Exercise brief:
How many of the lines below hold the word "changed"? Answer only with the number.

------------------------------------------------

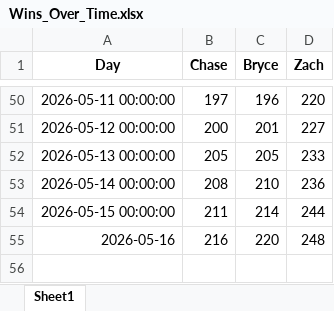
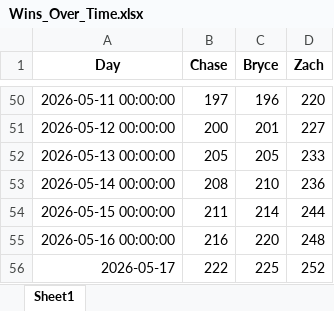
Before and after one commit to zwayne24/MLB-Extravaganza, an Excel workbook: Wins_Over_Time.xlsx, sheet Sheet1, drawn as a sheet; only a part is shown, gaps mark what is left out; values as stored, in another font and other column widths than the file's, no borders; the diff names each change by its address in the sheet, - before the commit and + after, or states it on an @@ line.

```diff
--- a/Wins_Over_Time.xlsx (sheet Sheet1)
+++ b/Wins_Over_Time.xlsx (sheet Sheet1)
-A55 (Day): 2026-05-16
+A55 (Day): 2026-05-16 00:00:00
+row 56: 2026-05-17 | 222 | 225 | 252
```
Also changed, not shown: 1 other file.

------------------------------------------------

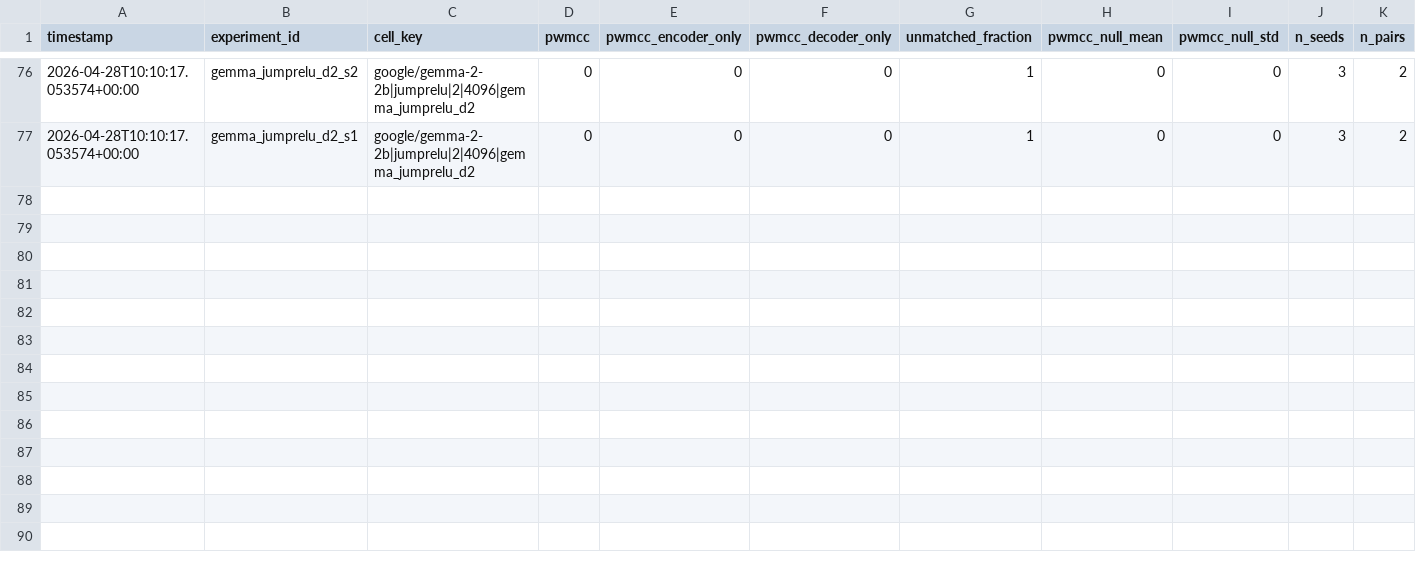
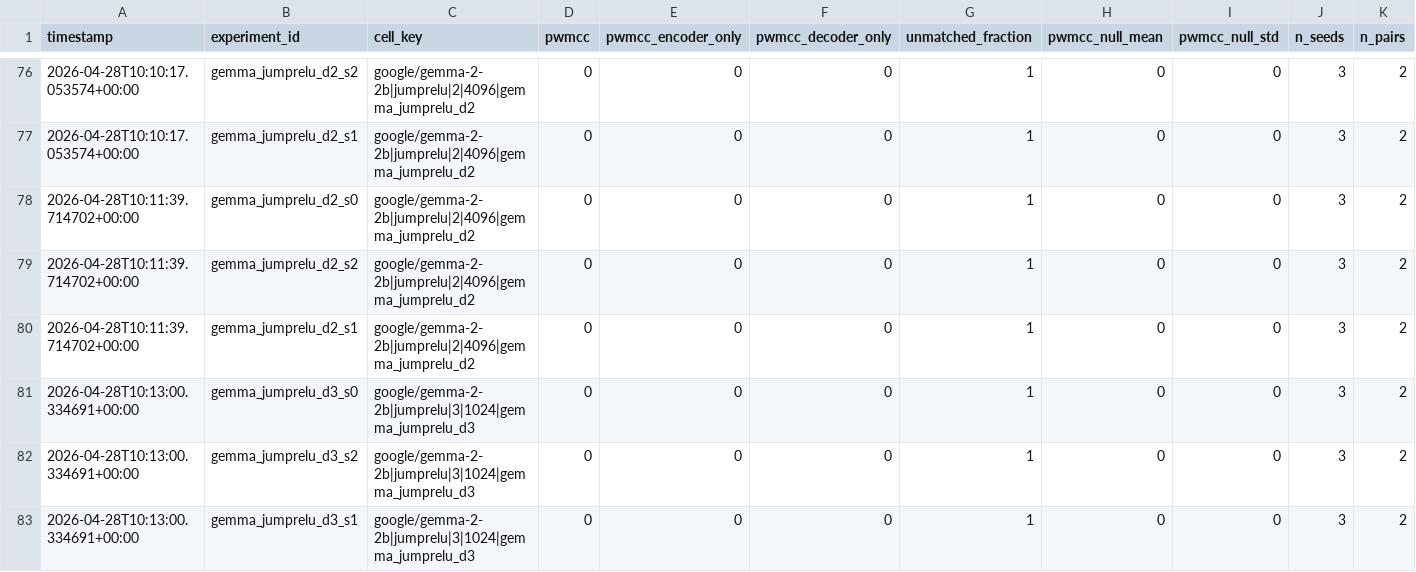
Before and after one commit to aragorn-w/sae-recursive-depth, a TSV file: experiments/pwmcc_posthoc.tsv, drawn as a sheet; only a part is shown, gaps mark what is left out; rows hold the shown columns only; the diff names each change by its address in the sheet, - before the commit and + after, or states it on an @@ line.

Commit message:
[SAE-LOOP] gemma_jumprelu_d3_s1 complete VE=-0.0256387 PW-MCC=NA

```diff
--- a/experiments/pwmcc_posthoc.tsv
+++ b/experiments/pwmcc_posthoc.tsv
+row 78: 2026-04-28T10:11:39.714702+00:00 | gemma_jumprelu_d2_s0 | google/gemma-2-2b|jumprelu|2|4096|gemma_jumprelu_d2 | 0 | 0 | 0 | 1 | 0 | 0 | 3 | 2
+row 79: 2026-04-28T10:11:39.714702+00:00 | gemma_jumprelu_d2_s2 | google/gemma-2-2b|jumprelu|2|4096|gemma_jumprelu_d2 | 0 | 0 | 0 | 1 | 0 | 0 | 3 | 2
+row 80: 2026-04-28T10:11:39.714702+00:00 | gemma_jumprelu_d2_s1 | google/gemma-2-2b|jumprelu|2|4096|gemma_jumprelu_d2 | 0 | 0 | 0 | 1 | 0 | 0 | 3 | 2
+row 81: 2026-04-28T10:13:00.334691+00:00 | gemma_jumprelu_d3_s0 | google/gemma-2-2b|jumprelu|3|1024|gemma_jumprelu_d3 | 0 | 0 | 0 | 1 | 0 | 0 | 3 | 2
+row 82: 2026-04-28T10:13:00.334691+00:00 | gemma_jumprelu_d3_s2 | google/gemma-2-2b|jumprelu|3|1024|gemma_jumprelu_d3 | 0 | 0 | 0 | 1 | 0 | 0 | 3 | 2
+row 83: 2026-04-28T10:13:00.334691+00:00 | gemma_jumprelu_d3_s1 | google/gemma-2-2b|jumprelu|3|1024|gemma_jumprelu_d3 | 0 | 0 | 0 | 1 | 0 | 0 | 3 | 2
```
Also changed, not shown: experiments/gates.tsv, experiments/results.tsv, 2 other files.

------------------------------------------------

Result of this exercise:
2